EVALUATION

This third edition of the book “Introducción a la lingüística hispánica” consolidates its position as the most comprehensive introductory text to Hispanic Linguistics on the market today. Although its main target audience remains advanced undergraduate students with a high level of competence in Spanish, or even graduate students, its detailed content, well-organized structure, and a robust battery of exercises make it an excellent entry into the field. The fact that five different scholars of Spanish linguistics contribute to this textbook explains the high degree of attention given to each element discussed in every chapter. While the information might be overwhelming in some instances—for example, the type of sound change from Latin to modern Spanish might be challenging for undergraduate students taking their first Spanish linguistics class—students will surely come back to this text often as they take more specialized Spanish linguistics courses.

REFERENCES

Escobar, A. M., Potowski, K. (2015). “El español de los Estados Unidos”. Cambridge: Cambridge University Press.

Pelayo, M. (1940). “Historia de las ideas estéticas en España, vol. V”. Santander: Aldus.
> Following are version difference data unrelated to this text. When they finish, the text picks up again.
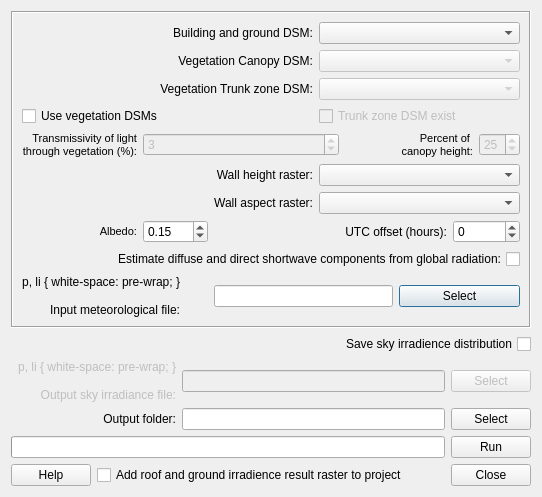
This is SEBE/sebe_dialog_base.ui in UMEP-dev/UMEP as Qt 5 draws it before an edit. The edited form follows.
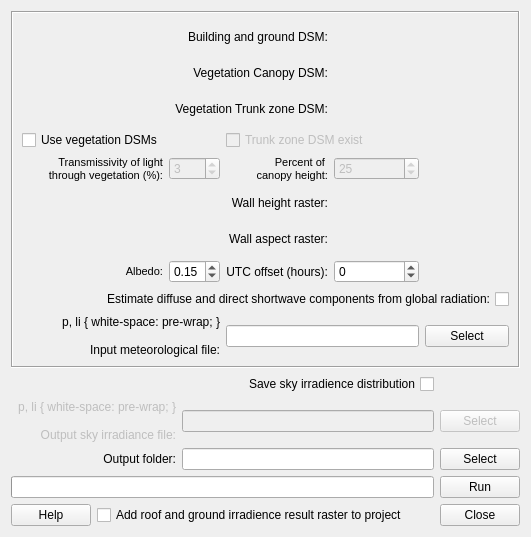
This is the edited form.

```diff
--- a/SEBE/sebe_dialog_base.ui
+++ b/SEBE/sebe_dialog_base.ui
@@ -6,14 +6,44 @@
    <rect>
     <x>0</x>
     <y>0</y>
-    <width>505</width>
-    <height>447</height>
+    <width>498</width>
+    <height>497</height>
    </rect>
   </property>
   <property name="windowTitle">
    <string>SEBE - Solar Energy on Building Envelopes</string>
   </property>
-  <layout class="QGridLayout" name="gridLayout_2">
+  <layout class="QGridLayout" name="gridLayout">
+   <item row="2" column="4">
+    <widget class="QPushButton" name="pushButtonSaveIrradiance">
+     <property name="enabled">
+      <bool>false</bool>
+     </property>
+     <property name="text">
+      <string>Select</string>
+     </property>
+    </widget>
+   </item>
+   <item row="3" column="3">
+    <widget class="QLineEdit" name="textOutput"/>
+   </item>
+   <item row="4" column="0" colspan="4">
+    <widget class="QProgressBar" name="progressBar">
+     <property name="value">
+      <number>0</number>
+     </property>
+     <property name="textVisible">
+      <bool>false</bool>
+     </property>
+    </widget>
+   </item>
+   <item row="3" column="4">
+    <widget class="QPushButton" name="pushButtonSave">
+     <property name="text">
+      <string>Select</string>
+     </property>
+    </widget>
+   </item>
    <item row="0" column="0" colspan="5">
     <widget class="QFrame" name="frame">
      <property name="frameShape">
@@ -22,140 +52,22 @@
      <property name="frameShadow">
       <enum>QFrame::Sunken</enum>
      </property>
-     <layout class="QGridLayout" name="gridLayout">
-      <item row="9" column="3" colspan="3">
-       <widget class="QLineEdit" name="textInputMetdata"/>
-      </item>
-      <item row="9" column="6" colspan="3">
-       <widget class="QPushButton" name="pushButtonImport">
-        <property name="toolTip">
-         <string>&lt;html&gt;&lt;head/&gt;&lt;body&gt;&lt;p&gt;Input meteorological data specifically formatted to be used in UMEP. This specific format can be created using UMEP -&amp;gt; Pre-processing -&amp;gt; Meteorological data -&amp;gt; Prepare existing data. A yearly dataset with hourly time resolution should be used for SEBE.&lt;/p&gt;&lt;/body&gt;&lt;/html&gt;</string>
-        </property>
+     <layout class="QGridLayout" name="gridLayout_2">
+      <item row="12" column="0" colspan="3">
+       <widget class="QLabel" name="label_9">
         <property name="text">
-         <string>Select</string>
+         <string>&lt;!DOCTYPE HTML PUBLIC &quot;-//W3C//DTD HTML 4.0//EN&quot; &quot;http://www.w3.org/TR/REC-html40/strict.dtd&quot;&gt;
+&lt;html&gt;&lt;head&gt;&lt;meta name=&quot;qrichtext&quot; content=&quot;1&quot; /&gt;&lt;style type=&quot;text/css&quot;&gt;
+p, li { white-space: pre-wrap; }
+&lt;/style&gt;&lt;/head&gt;&lt;body style=&quot; font-family:'MS Shell Dlg 2'; font-size:8pt; font-weight:400; font-style:normal;&quot;&gt;
+&lt;p style=&quot; margin-top:0px; margin-bottom:0px; margin-left:0px; margin-right:0px; -qt-block-indent:0; text-indent:0px;&quot;&gt;Input meteorological file:&lt;/p&gt;&lt;/body&gt;&lt;/html&gt;</string>
         </property>
-       </widget>
-      </item>
-      <item row="2" column="4" colspan="5">
-       <widget class="QComboBox" name="comboBox_vegdsm2">
-        <property name="enabled">
-         <bool>false</bool>
-        </property>
-        <property name="toolTip">
-         <string>A raster grid consisting of heights of trunk zone (bottom of canopy) above ground. Should have same spatial extent and resolution as Building and Ground DSM</string>
-        </property>
-       </widget>
-      </item>
-      <item row="1" column="0" colspan="4">
-       <widget class="QLabel" name="label_2">
-        <property name="text">
-         <string>Vegetation Canopy DSM:</string>
-        </property>
         <property name="alignment">
          <set>Qt::AlignRight|Qt::AlignTrailing|Qt::AlignVCenter</set>
         </property>
        </widget>
       </item>
-      <item row="0" column="4" colspan="5">
-       <widget class="QComboBox" name="comboBox_dsm">
-        <property name="enabled">
-         <bool>true</bool>
-        </property>
-        <property name="toolTip">
-         <string>A raster Digital surface Model consisting of ground and building heights</string>
-        </property>
-        <property name="whatsThis">
-         <string>A raster Digital surface Model consisting of ground and building heights</string>
-        </property>
-       </widget>
-      </item>
-      <item row="0" column="0" colspan="4">
-       <widget class="QLabel" name="label">
-        <property name="text">
-         <string>Building and ground DSM:</string>
-        </property>
-        <property name="alignment">
-         <set>Qt::AlignRight|Qt::AlignTrailing|Qt::AlignVCenter</set>
-        </property>
-       </widget>
-      </item>
-      <item row="3" column="4" colspan="5">
-       <widget class="QCheckBox" name="checkBoxTrunkExist">
-        <property name="enabled">
-         <bool>false</bool>
-        </property>
-        <property name="toolTip">
-         <string>Tick this in if a trunk zone DSM already exist.</string>
-        </property>
-        <property name="text">
-         <string>Trunk zone DSM exist</string>
-        </property>
-       </widget>
-      </item>
-      <item row="2" column="0" colspan="4">
-       <widget class="QLabel" name="label_3">
-        <property name="text">
-         <string>Vegetation Trunk zone DSM:</string>
-        </property>
-        <property name="alignment">
-         <set>Qt::AlignRight|Qt::AlignTrailing|Qt::AlignVCenter</set>
-        </property>
-       </widget>
-      </item>
-      <item row="1" column="4" colspan="5">
-       <widget class="QComboBox" name="comboBox_vegdsm">
-        <property name="enabled">
-         <bool>false</bool>
-        </property>
-        <property name="toolTip">
-         <string>A raster grid consisting of heights of vegetation above ground. Should have same spatial extent and resolution as Building and Ground DSM</string>
-        </property>
-       </widget>
-      </item>
-      <item row="5" column="3">
-       <widget class="QLabel" name="label_11">
-        <property name="text">
-         <string>Wall height raster:</string>
-        </property>
-        <property name="alignment">
-         <set>Qt::AlignRight|Qt::AlignTrailing|Qt::AlignVCenter</set>
-        </property>
-       </widget>
-      </item>
-      <item row="6" column="3">
-       <widget class="QLabel" name="label_10">
-        <property name="text">
-         <string>Wall aspect raster:</string>
-        </property>
-        <property name="alignment">
-         <set>Qt::AlignRight|Qt::AlignTrailing|Qt::AlignVCenter</set>
-        </property>
-       </widget>
-      </item>
-      <item row="6" column="4" colspan="5">
-       <widget class="QComboBox" name="comboBox_wallaspect">
-        <property name="enabled">
-         <bool>true</bool>
-        </property>
-        <property name="toolTip">
-         <string>&lt;html&gt;&lt;head/&gt;&lt;body&gt;&lt;p&gt;A raster of the same size and extent as the ground and building DSM including information of the wall pixels and its aspect, i.e. angle, should be specified here. For example a wall facing towards the south has a value of 180°. Non wall pixels should be set to zero. This raster are used to estimate irradiance on building walls and can be generated using the Wall Height and Aspect plugin located at UMEP -&amp;gt; Pre-processing -&amp;gt; Urban Geometry -&amp;gt; Wall Height and Aspect.&lt;/p&gt;&lt;/body&gt;&lt;/html&gt;</string>
-        </property>
-       </widget>
-      </item>
-      <item row="4" column="8">
-       <widget class="QSpinBox" name="spinBoxTrunkHeight">
-        <property name="enabled">
-         <bool>false</bool>
-        </property>
-        <property name="toolTip">
-         <string>If a trunk zone vegetation DSM is absent, this can be generated based on the height of the Canopy DSM.</string>
-        </property>
-        <property name="value">
-         <number>25</number>
-        </property>
-       </widget>
-      </item>
-      <item row="8" column="0" colspan="9">
+      <item row="9" column="0" colspan="6">
        <widget class="QCheckBox" name="checkBoxUseOnlyGlobal">
         <property name="enabled">
          <bool>true</bool>
@@ -171,7 +83,31 @@
         </property>
        </widget>
       </item>
-      <item row="7" column="1" colspan="2">
+      <item row="4" column="2">
+       <widget class="QSpinBox" name="spinBoxTrans">
+        <property name="enabled">
+         <bool>false</bool>
+        </property>
+        <property name="value">
+         <number>3</number>
+        </property>
+       </widget>
+      </item>
+      <item row="7" column="1">
+       <widget class="QLabel" name="label_6">
+        <property name="text">
+         <string>&lt;!DOCTYPE HTML PUBLIC &quot;-//W3C//DTD HTML 4.0//EN&quot; &quot;http://www.w3.org/TR/REC-html40/strict.dtd&quot;&gt;
+&lt;html&gt;&lt;head&gt;&lt;meta name=&quot;qrichtext&quot; content=&quot;1&quot; /&gt;&lt;style type=&quot;text/css&quot;&gt;
+p, li { white-space: pre-wrap; }
+&lt;/style&gt;&lt;/head&gt;&lt;body style=&quot; font-family:'MS Shell Dlg 2'; font-size:8pt; font-weight:400; font-style:normal;&quot;&gt;
+&lt;p style=&quot; margin-top:0px; margin-bottom:0px; margin-left:0px; margin-right:0px; -qt-block-indent:0; text-indent:0px;&quot;&gt;Albedo:&lt;/p&gt;&lt;/body&gt;&lt;/html&gt;</string>
+        </property>
+        <property name="alignment">
+         <set>Qt::AlignRight|Qt::AlignTrailing|Qt::AlignVCenter</set>
+        </property>
+       </widget>
+      </item>
+      <item row="7" column="2">
        <widget class="QDoubleSpinBox" name="doubleSpinBoxAlbedo">
         <property name="toolTip">
          <string>This parameter specifies the reflectivity of shortwave radiation of all surfaces (ground, roofs, walls and vegetation)</string>
@@ -190,17 +126,51 @@
         </property>
        </widget>
       </item>
-      <item row="4" column="1" colspan="4">
-       <widget class="QSpinBox" name="spinBoxTrans">
+      <item row="12" column="3" colspan="2">
+       <widget class="QLineEdit" name="textInputMetdata"/>
+      </item>
+      <item row="3" column="3" colspan="2">
+       <widget class="QCheckBox" name="checkBoxTrunkExist">
         <property name="enabled">
          <bool>false</bool>
         </property>
-        <property name="value">
-         <number>3</number>
+        <property name="toolTip">
+         <string>Tick this in if a trunk zone DSM already exist.</string>
         </property>
+        <property name="text">
+         <string>Trunk zone DSM exist</string>
+        </property>
        </widget>
       </item>
-      <item row="4" column="5" colspan="3">
+      <item row="3" column="0" colspan="2">
+       <widget class="QCheckBox" name="checkBoxUseVeg">
+        <property name="enabled">
+         <bool>true</bool>
+        </property>
+        <property name="toolTip">
+         <string extracomment="Tick this box if you want to include vegetation (trees and bushes) into the analysis."/>
+        </property>
+        <property name="text">
+         <string>Use vegetation DSMs</string>
+        </property>
+       </widget>
+      </item>
+      <item row="4" column="0" colspan="2">
+       <widget class="QLabel" name="label_8">
+        <property name="text">
+         <string>&lt;!DOCTYPE HTML PUBLIC &quot;-//W3C//DTD HTML 4.0//EN&quot; &quot;http://www.w3.org/TR/REC-html40/strict.dtd&quot;&gt;
+&lt;html&gt;&lt;head&gt;&lt;meta name=&quot;qrichtext&quot; content=&quot;1&quot; /&gt;&lt;style type=&quot;text/css&quot;&gt;
+p, li { white-space: pre-wrap; }
+&lt;/style&gt;&lt;/head&gt;&lt;body style=&quot; font-family:'MS Shell Dlg 2'; font-size:8.25pt; font-weight:400; font-style:normal;&quot;&gt;
+&lt;p style=&quot; margin-top:0px; margin-bottom:0px; margin-left:0px; margin-right:0px; -qt-block-indent:0; text-indent:0px;&quot;&gt;&lt;span style=&quot; font-size:8pt;&quot;&gt;Transmissivity of light&lt;/span&gt;&lt;/p&gt;
+&lt;p style=&quot; margin-top:0px; margin-bottom:0px; margin-left:0px; margin-right:0px; -qt-block-indent:0; text-indent:0px;&quot;&gt;&lt;span style=&quot; font-size:8pt;&quot;&gt;through vegetation (%):&lt;/span&gt;&lt;/p&gt;&lt;/body&gt;&lt;/html&gt;</string>
+        </property>
+        <property name="alignment">
+         <set>Qt::AlignRight|Qt::AlignTrailing|Qt::AlignVCenter</set>
+        </property>
+       </widget>
+      </item>
+      <item row="4" column="3">
        <widget class="QLabel" name="label_5">
         <property name="text">
          <string>&lt;!DOCTYPE HTML PUBLIC &quot;-//W3C//DTD HTML 4.0//EN&quot; &quot;http://www.w3.org/TR/REC-html40/strict.dtd&quot;&gt;
@@ -215,34 +185,156 @@
         </property>
        </widget>
       </item>
-      <item row="5" column="4" colspan="5">
-       <widget class="QComboBox" name="comboBox_wallheight">
+      <item row="4" column="4">
+       <widget class="QSpinBox" name="spinBoxTrunkHeight">
         <property name="enabled">
-         <bool>true</bool>
+         <bool>false</bool>
         </property>
         <property name="toolTip">
          <string>&lt;html&gt;&lt;head/&gt;&lt;body&gt;&lt;p&gt;A raster of the same size and extent as the ground and building DSM including information of the wall pixels and its height in meters above ground should be specified here. Non wall pixels should be set to zero. This raster is used toestimate irradiance on building walls and can be generated using the Wall Height and Aspect plugin located at UMEP -&amp;gt; Pre-processing -&amp;gt; Urban Geometry -&amp;gt; Wall Height and Aspect.&lt;/p&gt;&lt;/body&gt;&lt;/html&gt;</string>
         </property>
-        <property name="whatsThis">
-         <string>A raster Digital surface Model consisting of ground and building heights</string>
+        <property name="value">
+         <number>25</number>
         </property>
        </widget>
       </item>
-      <item row="7" column="0">
-       <widget class="QLabel" name="label_6">
+      <item row="12" column="5">
+       <widget class="QPushButton" name="pushButtonImport">
+        <property name="toolTip">
+         <string>&lt;html&gt;&lt;head/&gt;&lt;body&gt;&lt;p&gt;Input meteorological data specifically formatted to be used in UMEP. This specific format can be created using UMEP -&amp;gt; Pre-processing -&amp;gt; Meteorological data -&amp;gt; Prepare existing data. A yearly dataset with hourly time resolution should be used for SEBE.&lt;/p&gt;&lt;/body&gt;&lt;/html&gt;</string>
+        </property>
         <property name="text">
-         <string>&lt;!DOCTYPE HTML PUBLIC &quot;-//W3C//DTD HTML 4.0//EN&quot; &quot;http://www.w3.org/TR/REC-html40/strict.dtd&quot;&gt;
-&lt;html&gt;&lt;head&gt;&lt;meta name=&quot;qrichtext&quot; content=&quot;1&quot; /&gt;&lt;style type=&quot;text/css&quot;&gt;
-p, li { white-space: pre-wrap; }
-&lt;/style&gt;&lt;/head&gt;&lt;body style=&quot; font-family:'MS Shell Dlg 2'; font-size:8pt; font-weight:400; font-style:normal;&quot;&gt;
-&lt;p style=&quot; margin-top:0px; margin-bottom:0px; margin-left:0px; margin-right:0px; -qt-block-indent:0; text-indent:0px;&quot;&gt;Albedo:&lt;/p&gt;&lt;/body&gt;&lt;/html&gt;</string>
+         <string>Select</string>
         </property>
+       </widget>
+      </item>
+      <item row="6" column="4" colspan="2">
+       <widget class="QWidget" name="widgetWA" native="true">
+        <property name="minimumSize">
+         <size>
+          <width>175</width>
+          <height>30</height>
+         </size>
+        </property>
+        <property name="layoutDirection">
+         <enum>Qt::LeftToRight</enum>
+        </property>
+        <layout class="QGridLayout" name="gridLayout_13"/>
+       </widget>
+      </item>
+      <item row="5" column="4" colspan="2">
+       <widget class="QWidget" name="widgetWH" native="true">
+        <property name="minimumSize">
+         <size>
+          <width>175</width>
+          <height>30</height>
+         </size>
+        </property>
+        <property name="layoutDirection">
+         <enum>Qt::LeftToRight</enum>
+        </property>
+        <layout class="QGridLayout" name="gridLayout_12"/>
+       </widget>
+      </item>
+      <item row="2" column="4" colspan="2">
+       <widget class="QWidget" name="widgetTDSM" native="true">
+        <property name="enabled">
+         <bool>false</bool>
+        </property>
+        <property name="minimumSize">
+         <size>
+          <width>175</width>
+          <height>30</height>
+         </size>
+        </property>
+        <property name="layoutDirection">
+         <enum>Qt::LeftToRight</enum>
+        </property>
+        <layout class="QGridLayout" name="gridLayout_10"/>
+       </widget>
+      </item>
+      <item row="1" column="4" colspan="2">
+       <widget class="QWidget" name="widgetCDSM" native="true">
+        <property name="enabled">
+         <bool>false</bool>
+        </property>
+        <property name="minimumSize">
+         <size>
+          <width>175</width>
+          <height>30</height>
+         </size>
+        </property>
+        <property name="layoutDirection">
+         <enum>Qt::LeftToRight</enum>
+        </property>
+        <layout class="QGridLayout" name="gridLayout_9"/>
+       </widget>
+      </item>
+      <item row="0" column="4" colspan="2">
+       <widget class="QWidget" name="widgetDSM" native="true">
+        <property name="minimumSize">
+         <size>
+          <width>175</width>
+          <height>30</height>
+         </size>
+        </property>
+        <property name="layoutDirection">
+         <enum>Qt::LeftToRight</enum>
+        </property>
+        <layout class="QGridLayout" name="gridLayout_8"/>
+       </widget>
+      </item>
+      <item row="5" column="3">
+       <widget class="QLabel" name="label_11">
+        <property name="text">
+         <string>Wall height raster:</string>
+        </property>
         <property name="alignment">
          <set>Qt::AlignRight|Qt::AlignTrailing|Qt::AlignVCenter</set>
         </property>
        </widget>
       </item>
-      <item row="7" column="5" colspan="2">
+      <item row="6" column="3">
+       <widget class="QLabel" name="label_10">
+        <property name="text">
+         <string>Wall aspect raster:</string>
+        </property>
+        <property name="alignment">
+         <set>Qt::AlignRight|Qt::AlignTrailing|Qt::AlignVCenter</set>
+        </property>
+       </widget>
+      </item>
+      <item row="2" column="2" colspan="2">
+       <widget class="QLabel" name="label_3">
+        <property name="text">
+         <string>Vegetation Trunk zone DSM:</string>
+        </property>
+        <property name="alignment">
+         <set>Qt::AlignRight|Qt::AlignTrailing|Qt::AlignVCenter</set>
+        </property>
+       </widget>
+      </item>
+      <item row="1" column="2" colspan="2">
+       <widget class="QLabel" name="label_2">
+        <property name="text">
+         <string>Vegetation Canopy DSM:</string>
+        </property>
+        <property name="alignment">
+         <set>Qt::AlignRight|Qt::AlignTrailing|Qt::AlignVCenter</set>
+        </property>
+       </widget>
+      </item>
+      <item row="0" column="2" colspan="2">
+       <widget class="QLabel" name="label">
+        <property name="text">
+         <string>Building and ground DSM:</string>
+        </property>
+        <property name="alignment">
+         <set>Qt::AlignRight|Qt::AlignTrailing|Qt::AlignVCenter</set>
+        </property>
+       </widget>
+      </item>
+      <item row="7" column="3">
        <widget class="QLabel" name="label_7">
         <property name="text">
          <string>UTC offset (hours):</string>
@@ -252,35 +344,7 @@
         </property>
        </widget>
       </item>
-      <item row="4" column="0">
-       <widget class="QLabel" name="label_8">
-        <property name="text">
-         <string>&lt;!DOCTYPE HTML PUBLIC &quot;-//W3C//DTD HTML 4.0//EN&quot; &quot;http://www.w3.org/TR/REC-html40/strict.dtd&quot;&gt;
-&lt;html&gt;&lt;head&gt;&lt;meta name=&quot;qrichtext&quot; content=&quot;1&quot; /&gt;&lt;style type=&quot;text/css&quot;&gt;
-p, li { white-space: pre-wrap; }
-&lt;/style&gt;&lt;/head&gt;&lt;body style=&quot; font-family:'MS Shell Dlg 2'; font-size:8.25pt; font-weight:400; font-style:normal;&quot;&gt;
-&lt;p style=&quot; margin-top:0px; margin-bottom:0px; margin-left:0px; margin-right:0px; -qt-block-indent:0; text-indent:0px;&quot;&gt;&lt;span style=&quot; font-size:8pt;&quot;&gt;Transmissivity of light&lt;/span&gt;&lt;/p&gt;
-&lt;p style=&quot; margin-top:0px; margin-bottom:0px; margin-left:0px; margin-right:0px; -qt-block-indent:0; text-indent:0px;&quot;&gt;&lt;span style=&quot; font-size:8pt;&quot;&gt;through vegetation (%):&lt;/span&gt;&lt;/p&gt;&lt;/body&gt;&lt;/html&gt;</string>
-        </property>
-        <property name="alignment">
-         <set>Qt::AlignRight|Qt::AlignTrailing|Qt::AlignVCenter</set>
-        </property>
-       </widget>
-      </item>
-      <item row="3" column="0" colspan="2">
-       <widget class="QCheckBox" name="checkBoxUseVeg">
-        <property name="enabled">
-         <bool>true</bool>
-        </property>
-        <property name="toolTip">
-         <string extracomment="Tick this box if you want to include vegetation (trees and bushes) into the analysis."/>
-        </property>
-        <property name="text">
-         <string>Use vegetation DSMs</string>
-        </property>
-       </widget>
-      </item>
-      <item row="7" column="7" colspan="2">
+      <item row="7" column="4">
        <widget class="QSpinBox" name="spinBoxUTC">
         <property name="enabled">
          <bool>true</bool>
@@ -299,39 +363,9 @@
         </property>
        </widget>
       </item>
-      <item row="9" column="0" colspan="2">
-       <widget class="QLabel" name="label_9">
-        <property name="text">
-         <string>&lt;!DOCTYPE HTML PUBLIC &quot;-//W3C//DTD HTML 4.0//EN&quot; &quot;http://www.w3.org/TR/REC-html40/strict.dtd&quot;&gt;
-&lt;html&gt;&lt;head&gt;&lt;meta name=&quot;qrichtext&quot; content=&quot;1&quot; /&gt;&lt;style type=&quot;text/css&quot;&gt;
-p, li { white-space: pre-wrap; }
-&lt;/style&gt;&lt;/head&gt;&lt;body style=&quot; font-family:'MS Shell Dlg 2'; font-size:8pt; font-weight:400; font-style:normal;&quot;&gt;
-&lt;p style=&quot; margin-top:0px; margin-bottom:0px; margin-left:0px; margin-right:0px; -qt-block-indent:0; text-indent:0px;&quot;&gt;Input meteorological file:&lt;/p&gt;&lt;/body&gt;&lt;/html&gt;</string>
-        </property>
-        <property name="alignment">
-         <set>Qt::AlignRight|Qt::AlignTrailing|Qt::AlignVCenter</set>
-        </property>
-       </widget>
-      </item>
      </layout>
     </widget>
    </item>
-   <item row="1" column="0" colspan="5">
-    <widget class="QCheckBox" name="checkBoxUseIrradience">
-     <property name="enabled">
-      <bool>true</bool>
-     </property>
-     <property name="toolTip">
-      <string>When the box is ticked in, it is possible to save the radiation distribution from the sky vault calculated from the meteorological file. See help for more details.</string>
-     </property>
-     <property name="layoutDirection">
-      <enum>Qt::RightToLeft</enum>
-     </property>
-     <property name="text">
-      <string>Save sky irradience distribution</string>
-     </property>
-    </widget>
-   </item>
    <item row="2" column="0" colspan="3">
     <widget class="QLabel" name="label_12">
      <property name="enabled">
@@ -356,30 +390,20 @@
      </property>
     </widget>
    </item>
-   <item row="2" column="4">
-    <widget class="QPushButton" name="pushButtonSaveIrradiance">
+   <item row="5" column="1" colspan="3">
+    <widget class="QCheckBox" name="checkBoxIntoCanvas">
      <property name="enabled">
-      <bool>false</bool>
+      <bool>true</bool>
      </property>
      <property name="text">
-      <string>Select</string>
+      <string>Add roof and ground irradience result raster to project</string>
      </property>
     </widget>
    </item>
-   <item row="3" column="4">
-    <widget class="QPushButton" name="pushButtonSave">
+   <item row="5" column="4">
+    <widget class="QPushButton" name="pushButtonClose">
      <property name="text">
-      <string>Select</string>
-     </property>
-    </widget>
-   </item>
-   <item row="4" column="0" colspan="4">
-    <widget class="QProgressBar" name="progressBar">
-     <property name="value">
-      <number>0</number>
-     </property>
-     <property name="textVisible">
-      <bool>false</bool>
+      <string>Close</string>
      </property>
     </widget>
    </item>
@@ -400,26 +424,6 @@
      </property>
     </widget>
    </item>
-   <item row="5" column="1" colspan="3">
-    <widget class="QCheckBox" name="checkBoxIntoCanvas">
-     <property name="enabled">
-      <bool>true</bool>
-     </property>
-     <property name="text">
-      <string>Add roof and ground irradience result raster to project</string>
-     </property>
-    </widget>
-   </item>
-   <item row="5" column="4">
-    <widget class="QPushButton" name="pushButtonClose">
-     <property name="text">
-      <string>Close</string>
-     </property>
-    </widget>
-   </item>
-   <item row="3" column="3">
-    <widget class="QLineEdit" name="textOutput"/>
-   </item>
    <item row="3" column="2">
     <widget class="QLabel" name="label_4">
      <property name="text">
@@ -430,6 +434,22 @@
      </property>
     </widget>
    </item>
+   <item row="1" column="1" colspan="3">
+    <widget class="QCheckBox" name="checkBoxUseIrradience">
+     <property name="enabled">
+      <bool>true</bool>
+     </property>
+     <property name="toolTip">
+      <string>When the box is ticked in, it is possible to save the radiation distribution from the sky vault calculated from the meteorological file. See help for more details.</string>
+     </property>
+     <property name="layoutDirection">
+      <enum>Qt::RightToLeft</enum>
+     </property>
+     <property name="text">
+      <string>Save sky irradience distribution</string>
+     </property>
+    </widget>
+   </item>
   </layout>
   <zorder>frame</zorder>
   <zorder>pushButtonSave</zorder>
```
Left out of the diff: 152 changed lines with no effect on the pictures.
Silva-Corvalán, C. (1994). “Language contact and change: Spanish in Los Angeles”. Oxford: Clarendon Press.


ABOUT THE REVIEWER

Marina Bonilla Conejo is currently a third year PhD student at SUNY at Albany. In 2016, she completed her MA in Spanish Literatures and Linguistics at the University of Nebraska-Lincoln.
She is currently working on her dissertation, examining which sociolinguistic factors condition the pronunciation of final /s/ in three main areas of the province of Málaga, in the South of Spain, across which pronunciation varies geographically and socially, while making a comparison between the capital city and the rural areas.
Besides her dissertation, she is currently working on a project on sociophonetics, in which she studies the Spanish spoken in Melilla with her advisor, Dr. Lotfi Sayahi. Furthermore, she is also working on two projects on language variation and second language acquisition. Her research interests include Sociolinguistics, language variation and phonetics and phonology.



Page Updated: 09-Sep-2021